Dani is the same age as my daughter and throughout this book I kept imagining what she would be like if it happened to her and I had such admiration for Dani. Going through this life changing event would bring most teenage girls to their knees, where self-image is all the rage, Dani would be looked on as a freak but this just kept her focused and driven. Being alone in the world, she had to learn to be independent.

From the opening scene, you know you know you are in for a thrilling adventure, what starts off being a regular hit for Dani’s dad soon escalates into violence and pandemonium. As Dani was a teenager this helped the story grow as due to her age she was constantly being dismissed as a non-threat. It made the story intense as her actions were calculated and well planned and throughout I was willing her to survive. As this is a book about gangs then expect some violence, as this was necessary to the story. It was a perfect ending and I want to read more. Prior to Grin I have only read this author work in a collaboration and whilst I sort of knew what I was getting into, I did not expect such a great read. A fast pace page turner that will keep you gripped to the end

Scallywag by Stuart Brogan

May 15, 2017 - 4:52 pm No Comments

Scallywag by Stuart Brogan

Published by Midgard Books on 15th May 2017

156 pages

Reviewed by Yvonne Davies

Callum Benson was a small- time crook. Well known to the police for burglaries and muggings, Callum was a bit of a loner and never affiliated with the criminal fraternity. One afternoon whilst he was mugging someone, he gets kidnapped. Waking up to a group of masked men, he had one task, to save his little sister he needed to murder a “policeman”.  Can Callum step up to the mark and rescue her.

At the start of this story Callum only thought of No1 and didn’t care who he hurt in the process to get what he wanted. However, when his sister was kidnapped he knew that he had to rescue her and he did surprise me that he took on the mission without asking questions. There were times he was cocky and liked to run his mouth but I personally thought this was an act because he was scared. By the end of the story I was feeling sorry for him and I actually began to like him.
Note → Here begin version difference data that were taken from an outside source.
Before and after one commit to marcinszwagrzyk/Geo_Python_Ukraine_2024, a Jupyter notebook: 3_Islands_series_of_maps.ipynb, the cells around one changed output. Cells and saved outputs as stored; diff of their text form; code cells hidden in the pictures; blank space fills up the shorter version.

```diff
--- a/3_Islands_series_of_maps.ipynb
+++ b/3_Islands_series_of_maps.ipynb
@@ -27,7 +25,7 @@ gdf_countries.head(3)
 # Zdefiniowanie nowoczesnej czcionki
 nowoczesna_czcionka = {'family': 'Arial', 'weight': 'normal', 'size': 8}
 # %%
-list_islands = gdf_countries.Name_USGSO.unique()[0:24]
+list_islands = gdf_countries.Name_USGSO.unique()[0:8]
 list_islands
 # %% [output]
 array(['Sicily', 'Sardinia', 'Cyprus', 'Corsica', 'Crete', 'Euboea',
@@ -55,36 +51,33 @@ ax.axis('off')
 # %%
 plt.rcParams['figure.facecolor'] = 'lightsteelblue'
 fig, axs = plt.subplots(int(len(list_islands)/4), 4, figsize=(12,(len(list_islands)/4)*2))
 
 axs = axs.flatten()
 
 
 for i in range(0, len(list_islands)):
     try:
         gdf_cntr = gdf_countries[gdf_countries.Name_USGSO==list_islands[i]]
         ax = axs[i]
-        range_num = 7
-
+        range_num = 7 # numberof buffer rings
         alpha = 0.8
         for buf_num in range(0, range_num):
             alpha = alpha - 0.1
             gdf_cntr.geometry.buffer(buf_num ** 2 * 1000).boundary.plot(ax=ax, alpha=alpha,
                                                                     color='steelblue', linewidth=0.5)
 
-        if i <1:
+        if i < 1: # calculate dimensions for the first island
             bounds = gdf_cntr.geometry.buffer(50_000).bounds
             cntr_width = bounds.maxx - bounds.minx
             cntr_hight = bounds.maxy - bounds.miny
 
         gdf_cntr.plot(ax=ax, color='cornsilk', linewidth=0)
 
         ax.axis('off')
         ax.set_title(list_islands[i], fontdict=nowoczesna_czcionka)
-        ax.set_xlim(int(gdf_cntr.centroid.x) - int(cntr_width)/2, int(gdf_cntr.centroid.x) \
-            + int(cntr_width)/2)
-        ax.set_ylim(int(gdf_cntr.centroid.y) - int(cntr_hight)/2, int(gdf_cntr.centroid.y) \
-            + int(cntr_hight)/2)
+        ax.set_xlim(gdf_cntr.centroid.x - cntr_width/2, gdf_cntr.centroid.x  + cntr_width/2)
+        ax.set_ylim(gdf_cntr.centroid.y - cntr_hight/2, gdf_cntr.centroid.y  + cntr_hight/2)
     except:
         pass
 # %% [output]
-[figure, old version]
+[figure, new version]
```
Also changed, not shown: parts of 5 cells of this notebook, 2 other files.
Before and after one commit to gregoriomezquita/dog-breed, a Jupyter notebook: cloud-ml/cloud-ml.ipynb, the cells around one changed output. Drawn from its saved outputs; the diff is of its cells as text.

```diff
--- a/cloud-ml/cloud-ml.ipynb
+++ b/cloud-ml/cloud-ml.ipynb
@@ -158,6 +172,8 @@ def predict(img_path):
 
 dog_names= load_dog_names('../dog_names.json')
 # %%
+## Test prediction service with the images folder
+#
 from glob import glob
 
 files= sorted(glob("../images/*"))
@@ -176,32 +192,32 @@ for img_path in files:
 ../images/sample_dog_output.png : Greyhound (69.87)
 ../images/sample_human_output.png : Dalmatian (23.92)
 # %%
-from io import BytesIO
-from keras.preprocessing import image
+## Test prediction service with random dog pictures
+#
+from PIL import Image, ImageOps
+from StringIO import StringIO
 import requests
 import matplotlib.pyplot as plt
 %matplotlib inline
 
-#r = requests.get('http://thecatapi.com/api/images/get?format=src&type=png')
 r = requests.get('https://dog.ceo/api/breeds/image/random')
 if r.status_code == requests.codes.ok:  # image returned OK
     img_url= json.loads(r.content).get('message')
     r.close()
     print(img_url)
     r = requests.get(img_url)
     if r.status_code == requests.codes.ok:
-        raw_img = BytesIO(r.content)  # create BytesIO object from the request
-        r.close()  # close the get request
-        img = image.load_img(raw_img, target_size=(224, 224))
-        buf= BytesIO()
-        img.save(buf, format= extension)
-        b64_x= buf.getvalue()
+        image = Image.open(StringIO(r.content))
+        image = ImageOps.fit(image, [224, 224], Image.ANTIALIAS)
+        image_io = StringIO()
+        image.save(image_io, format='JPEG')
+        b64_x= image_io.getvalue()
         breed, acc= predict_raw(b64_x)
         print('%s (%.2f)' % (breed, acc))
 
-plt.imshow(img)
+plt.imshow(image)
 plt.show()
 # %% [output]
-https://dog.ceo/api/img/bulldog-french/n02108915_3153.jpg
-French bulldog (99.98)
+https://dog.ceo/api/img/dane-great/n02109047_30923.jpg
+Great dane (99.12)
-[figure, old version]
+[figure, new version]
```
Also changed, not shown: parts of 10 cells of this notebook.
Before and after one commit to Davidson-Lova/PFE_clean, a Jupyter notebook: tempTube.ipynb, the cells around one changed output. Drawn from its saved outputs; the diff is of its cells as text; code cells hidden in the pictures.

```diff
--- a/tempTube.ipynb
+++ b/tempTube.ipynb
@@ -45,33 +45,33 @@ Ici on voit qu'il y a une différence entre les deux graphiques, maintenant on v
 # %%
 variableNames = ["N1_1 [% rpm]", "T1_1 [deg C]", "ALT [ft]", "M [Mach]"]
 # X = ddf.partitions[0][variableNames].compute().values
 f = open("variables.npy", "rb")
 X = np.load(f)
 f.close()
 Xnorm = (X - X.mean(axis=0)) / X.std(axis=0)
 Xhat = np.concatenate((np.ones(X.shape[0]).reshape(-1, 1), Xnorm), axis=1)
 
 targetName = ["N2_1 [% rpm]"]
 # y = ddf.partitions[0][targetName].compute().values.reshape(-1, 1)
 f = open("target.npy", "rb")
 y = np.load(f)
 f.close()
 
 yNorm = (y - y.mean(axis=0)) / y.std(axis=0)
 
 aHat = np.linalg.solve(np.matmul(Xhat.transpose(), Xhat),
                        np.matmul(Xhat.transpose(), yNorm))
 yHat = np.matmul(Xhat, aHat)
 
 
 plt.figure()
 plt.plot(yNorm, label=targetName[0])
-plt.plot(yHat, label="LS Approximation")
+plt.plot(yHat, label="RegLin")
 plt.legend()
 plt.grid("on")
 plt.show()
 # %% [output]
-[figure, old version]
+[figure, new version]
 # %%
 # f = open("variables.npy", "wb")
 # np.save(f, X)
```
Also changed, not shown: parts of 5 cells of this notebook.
The target was a strange character and whilst I read, I felt he was very childlike but the more you read his story, he was highly intelligent, knew exactly what he wanted but was evil in how he did it.

Stuart Brogan has done it again, another book that gave me a book hangover as I read into the early hours. To create a story with very few characters takes skill and Stuart proves he has it. The story intensified when Callum came across his target and the story took on a different pace. It got grittier and when you think you knew what was going to happen, the author adds a twist that completely knocks you back. The ending was a complete surprise but fitting.

Another great read that will not let you put it down until you have finished it.